When a tender goes out on pitch, the client will include all the requirements. According to Online Tenders, the below guidelines are a good starting point:
- Focus on the client - talk about their needs and how you can solve their problems. When you write about yourself, it's to prove you have the skills, experience, and the organisation to fulfill the client's requirements.
- Help the client by coming up with ideas - from alternative ways of doing things to how to tackle possible worries about future maintenance and staffing implications.
- If the client has provided a qualification document, make sure that you cover everything in the document.
- Value for money decides most bids, not simply the cost. Bring something to the work that can't be done by the client.
- Emphasize business benefits, service improvements, risk reduction, low maintenance, quality, reliability, previous satisfied customers plus lifetime costs and so on.

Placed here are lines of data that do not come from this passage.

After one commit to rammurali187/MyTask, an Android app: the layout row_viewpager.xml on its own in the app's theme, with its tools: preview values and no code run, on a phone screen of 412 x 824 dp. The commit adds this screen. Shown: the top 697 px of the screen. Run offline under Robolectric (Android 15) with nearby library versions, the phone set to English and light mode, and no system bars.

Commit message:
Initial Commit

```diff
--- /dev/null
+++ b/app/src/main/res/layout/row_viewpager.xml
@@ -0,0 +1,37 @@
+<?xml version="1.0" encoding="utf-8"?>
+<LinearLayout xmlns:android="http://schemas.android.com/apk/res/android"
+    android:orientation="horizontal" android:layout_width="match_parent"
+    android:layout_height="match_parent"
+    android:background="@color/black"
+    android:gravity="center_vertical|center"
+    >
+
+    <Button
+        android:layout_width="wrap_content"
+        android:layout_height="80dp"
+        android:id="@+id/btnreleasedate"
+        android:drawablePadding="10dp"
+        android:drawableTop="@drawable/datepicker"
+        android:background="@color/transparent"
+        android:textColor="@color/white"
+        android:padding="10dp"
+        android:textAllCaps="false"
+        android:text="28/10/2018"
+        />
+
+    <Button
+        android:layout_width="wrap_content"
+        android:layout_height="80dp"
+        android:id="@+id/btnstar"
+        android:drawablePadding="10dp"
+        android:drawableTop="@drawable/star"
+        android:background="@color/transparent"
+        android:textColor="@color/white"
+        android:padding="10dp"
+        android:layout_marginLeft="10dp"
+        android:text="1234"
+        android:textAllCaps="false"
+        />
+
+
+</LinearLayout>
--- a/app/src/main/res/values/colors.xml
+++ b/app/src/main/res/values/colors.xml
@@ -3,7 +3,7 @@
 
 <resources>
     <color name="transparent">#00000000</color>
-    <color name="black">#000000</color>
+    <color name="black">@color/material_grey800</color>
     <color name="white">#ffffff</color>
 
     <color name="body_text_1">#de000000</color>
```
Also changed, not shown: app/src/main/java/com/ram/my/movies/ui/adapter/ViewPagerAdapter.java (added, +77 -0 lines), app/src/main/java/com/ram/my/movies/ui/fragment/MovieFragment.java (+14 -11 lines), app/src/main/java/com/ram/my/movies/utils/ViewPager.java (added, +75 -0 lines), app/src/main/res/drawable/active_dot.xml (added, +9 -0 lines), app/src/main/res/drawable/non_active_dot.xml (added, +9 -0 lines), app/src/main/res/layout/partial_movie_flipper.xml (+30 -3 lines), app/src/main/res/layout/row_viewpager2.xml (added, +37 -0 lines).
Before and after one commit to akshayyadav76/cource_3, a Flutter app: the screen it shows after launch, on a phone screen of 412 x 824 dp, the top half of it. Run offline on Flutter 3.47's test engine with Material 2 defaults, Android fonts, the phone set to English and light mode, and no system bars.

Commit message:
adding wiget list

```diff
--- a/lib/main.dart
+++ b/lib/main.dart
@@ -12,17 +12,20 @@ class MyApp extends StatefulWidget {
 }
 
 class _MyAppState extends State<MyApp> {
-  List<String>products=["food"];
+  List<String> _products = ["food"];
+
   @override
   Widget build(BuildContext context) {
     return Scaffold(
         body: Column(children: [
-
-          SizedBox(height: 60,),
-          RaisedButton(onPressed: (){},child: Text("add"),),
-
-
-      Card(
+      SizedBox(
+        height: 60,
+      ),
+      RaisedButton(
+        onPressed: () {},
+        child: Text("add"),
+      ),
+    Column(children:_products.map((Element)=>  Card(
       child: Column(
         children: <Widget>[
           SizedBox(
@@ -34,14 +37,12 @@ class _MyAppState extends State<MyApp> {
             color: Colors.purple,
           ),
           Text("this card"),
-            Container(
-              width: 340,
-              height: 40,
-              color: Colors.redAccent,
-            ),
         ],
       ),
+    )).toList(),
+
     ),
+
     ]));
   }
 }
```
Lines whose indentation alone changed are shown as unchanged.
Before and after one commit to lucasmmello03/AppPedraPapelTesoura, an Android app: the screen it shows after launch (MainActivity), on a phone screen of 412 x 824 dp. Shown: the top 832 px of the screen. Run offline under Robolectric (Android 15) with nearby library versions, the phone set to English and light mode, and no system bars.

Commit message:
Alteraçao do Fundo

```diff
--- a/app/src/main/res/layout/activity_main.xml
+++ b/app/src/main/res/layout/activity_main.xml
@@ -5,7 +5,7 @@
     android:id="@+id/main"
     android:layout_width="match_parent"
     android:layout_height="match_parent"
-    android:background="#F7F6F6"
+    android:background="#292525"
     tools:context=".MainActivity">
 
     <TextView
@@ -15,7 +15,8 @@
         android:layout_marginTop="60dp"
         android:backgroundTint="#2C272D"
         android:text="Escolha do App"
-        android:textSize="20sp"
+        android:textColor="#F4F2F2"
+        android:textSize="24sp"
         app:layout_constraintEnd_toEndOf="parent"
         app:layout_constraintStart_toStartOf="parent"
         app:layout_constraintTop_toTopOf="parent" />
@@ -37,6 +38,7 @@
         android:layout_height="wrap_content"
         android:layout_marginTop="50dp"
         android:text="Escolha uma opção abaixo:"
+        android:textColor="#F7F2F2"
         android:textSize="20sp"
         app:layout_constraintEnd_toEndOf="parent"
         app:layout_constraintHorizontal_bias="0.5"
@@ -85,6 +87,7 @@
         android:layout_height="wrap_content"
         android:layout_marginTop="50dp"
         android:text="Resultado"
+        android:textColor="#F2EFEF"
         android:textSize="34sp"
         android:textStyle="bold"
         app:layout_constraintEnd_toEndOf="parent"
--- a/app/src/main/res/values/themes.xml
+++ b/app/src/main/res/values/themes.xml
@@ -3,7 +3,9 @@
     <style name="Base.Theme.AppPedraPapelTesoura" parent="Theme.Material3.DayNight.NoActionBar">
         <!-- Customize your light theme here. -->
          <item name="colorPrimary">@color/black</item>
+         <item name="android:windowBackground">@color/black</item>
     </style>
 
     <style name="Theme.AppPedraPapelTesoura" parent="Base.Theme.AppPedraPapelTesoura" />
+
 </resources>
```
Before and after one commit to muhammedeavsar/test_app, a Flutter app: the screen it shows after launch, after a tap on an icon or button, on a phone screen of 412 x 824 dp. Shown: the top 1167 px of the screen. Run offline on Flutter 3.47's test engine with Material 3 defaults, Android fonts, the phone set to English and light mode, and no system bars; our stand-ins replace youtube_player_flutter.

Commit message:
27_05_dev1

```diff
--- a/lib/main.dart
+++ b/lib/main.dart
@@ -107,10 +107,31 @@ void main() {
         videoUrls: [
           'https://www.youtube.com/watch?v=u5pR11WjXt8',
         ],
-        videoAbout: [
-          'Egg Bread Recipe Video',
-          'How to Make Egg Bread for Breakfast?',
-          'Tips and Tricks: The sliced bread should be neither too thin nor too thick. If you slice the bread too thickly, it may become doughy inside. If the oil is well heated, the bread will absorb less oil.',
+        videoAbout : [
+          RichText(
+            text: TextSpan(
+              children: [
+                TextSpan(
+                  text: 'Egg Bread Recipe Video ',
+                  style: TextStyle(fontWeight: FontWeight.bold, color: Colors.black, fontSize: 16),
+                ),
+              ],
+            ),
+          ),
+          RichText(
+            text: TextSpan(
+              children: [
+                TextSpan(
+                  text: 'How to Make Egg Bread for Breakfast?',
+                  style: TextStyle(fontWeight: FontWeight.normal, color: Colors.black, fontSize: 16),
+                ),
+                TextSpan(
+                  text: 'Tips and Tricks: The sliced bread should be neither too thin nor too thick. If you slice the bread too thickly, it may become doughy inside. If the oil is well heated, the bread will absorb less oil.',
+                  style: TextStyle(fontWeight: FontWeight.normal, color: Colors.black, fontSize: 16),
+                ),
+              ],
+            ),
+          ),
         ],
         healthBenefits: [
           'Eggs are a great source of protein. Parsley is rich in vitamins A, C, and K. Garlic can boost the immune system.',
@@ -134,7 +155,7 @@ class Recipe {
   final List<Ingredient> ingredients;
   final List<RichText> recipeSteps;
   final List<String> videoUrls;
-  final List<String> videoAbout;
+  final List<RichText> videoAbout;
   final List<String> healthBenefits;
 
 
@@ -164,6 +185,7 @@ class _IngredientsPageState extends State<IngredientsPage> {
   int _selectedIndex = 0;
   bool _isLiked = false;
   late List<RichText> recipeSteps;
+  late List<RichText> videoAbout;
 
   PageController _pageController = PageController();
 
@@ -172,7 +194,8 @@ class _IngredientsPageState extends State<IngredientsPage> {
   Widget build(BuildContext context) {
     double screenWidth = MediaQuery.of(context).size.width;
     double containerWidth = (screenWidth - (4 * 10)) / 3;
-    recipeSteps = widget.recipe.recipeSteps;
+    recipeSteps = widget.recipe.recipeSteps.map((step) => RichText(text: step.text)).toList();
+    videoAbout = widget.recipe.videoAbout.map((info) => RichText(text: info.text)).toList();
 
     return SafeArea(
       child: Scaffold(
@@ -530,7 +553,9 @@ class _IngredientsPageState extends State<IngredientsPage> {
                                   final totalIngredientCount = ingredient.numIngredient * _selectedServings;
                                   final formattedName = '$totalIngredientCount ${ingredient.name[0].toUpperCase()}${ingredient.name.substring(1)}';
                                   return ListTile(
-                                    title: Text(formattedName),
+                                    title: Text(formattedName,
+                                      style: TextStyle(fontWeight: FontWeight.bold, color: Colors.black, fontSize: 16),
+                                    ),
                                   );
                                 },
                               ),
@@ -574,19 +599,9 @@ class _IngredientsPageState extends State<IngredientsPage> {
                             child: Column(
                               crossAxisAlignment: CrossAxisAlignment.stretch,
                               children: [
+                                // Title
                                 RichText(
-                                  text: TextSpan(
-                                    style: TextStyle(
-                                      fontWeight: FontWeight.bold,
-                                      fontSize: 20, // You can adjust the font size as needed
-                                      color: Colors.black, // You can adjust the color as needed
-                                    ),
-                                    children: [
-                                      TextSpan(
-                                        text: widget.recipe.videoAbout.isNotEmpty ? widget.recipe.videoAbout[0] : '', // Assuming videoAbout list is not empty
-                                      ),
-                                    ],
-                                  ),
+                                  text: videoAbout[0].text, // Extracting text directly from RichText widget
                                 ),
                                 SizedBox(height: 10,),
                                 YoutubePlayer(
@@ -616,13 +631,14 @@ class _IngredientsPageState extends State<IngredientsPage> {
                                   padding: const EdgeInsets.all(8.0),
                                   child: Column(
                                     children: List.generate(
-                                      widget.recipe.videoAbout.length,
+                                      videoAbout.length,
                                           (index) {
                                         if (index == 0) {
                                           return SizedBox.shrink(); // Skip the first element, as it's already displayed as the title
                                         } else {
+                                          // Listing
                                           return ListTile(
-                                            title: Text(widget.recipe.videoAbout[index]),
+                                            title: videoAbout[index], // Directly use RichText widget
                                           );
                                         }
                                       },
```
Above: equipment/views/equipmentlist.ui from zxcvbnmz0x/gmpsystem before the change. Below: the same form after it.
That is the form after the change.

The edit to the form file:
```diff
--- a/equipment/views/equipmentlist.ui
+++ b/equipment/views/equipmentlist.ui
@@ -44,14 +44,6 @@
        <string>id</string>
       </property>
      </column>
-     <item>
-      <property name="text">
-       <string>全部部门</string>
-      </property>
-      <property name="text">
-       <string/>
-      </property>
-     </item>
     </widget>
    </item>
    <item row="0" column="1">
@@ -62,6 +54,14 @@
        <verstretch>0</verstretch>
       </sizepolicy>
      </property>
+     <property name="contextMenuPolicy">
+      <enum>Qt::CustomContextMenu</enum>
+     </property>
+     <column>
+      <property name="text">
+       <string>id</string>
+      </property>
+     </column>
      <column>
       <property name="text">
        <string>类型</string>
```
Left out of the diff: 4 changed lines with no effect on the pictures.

- Analyse all the cost and pricing factors of the contract. Don't ignore fixed costs such as wages for staff who could be working on something else.
- Contract management - show you have the resources to do the work in a cost-effective way to meet the client's needs, hit deadlines and respond flexibly to changing situations.
- Show you've thought about and can manage potential financial, commercial, and legal risks that could cause contract failure.
- Give details of your team. Emphasize strengths - CV's should highlight successes with similar projects as well as qualifications and experience.
5. Tender admin and documentation
The tender process is quite formal and standardised, which helps keep things clear. When it comes to collection of your tender documents, the details will often be specified in the initial tender advert or posting. Even so, it’s advisable to speak to the contact person to double-check the submission details.
As mentioned, tenders are a very lucrative business in South Africa, but the pitching process can be time-consuming and costly, depending on what you need to prepare and present. Whether you’re pitching for fleet business or construction, do a lot of research on the company that is offering the tender. You don’t want to sign a binding contract with a company that is going to damage your own business reputation.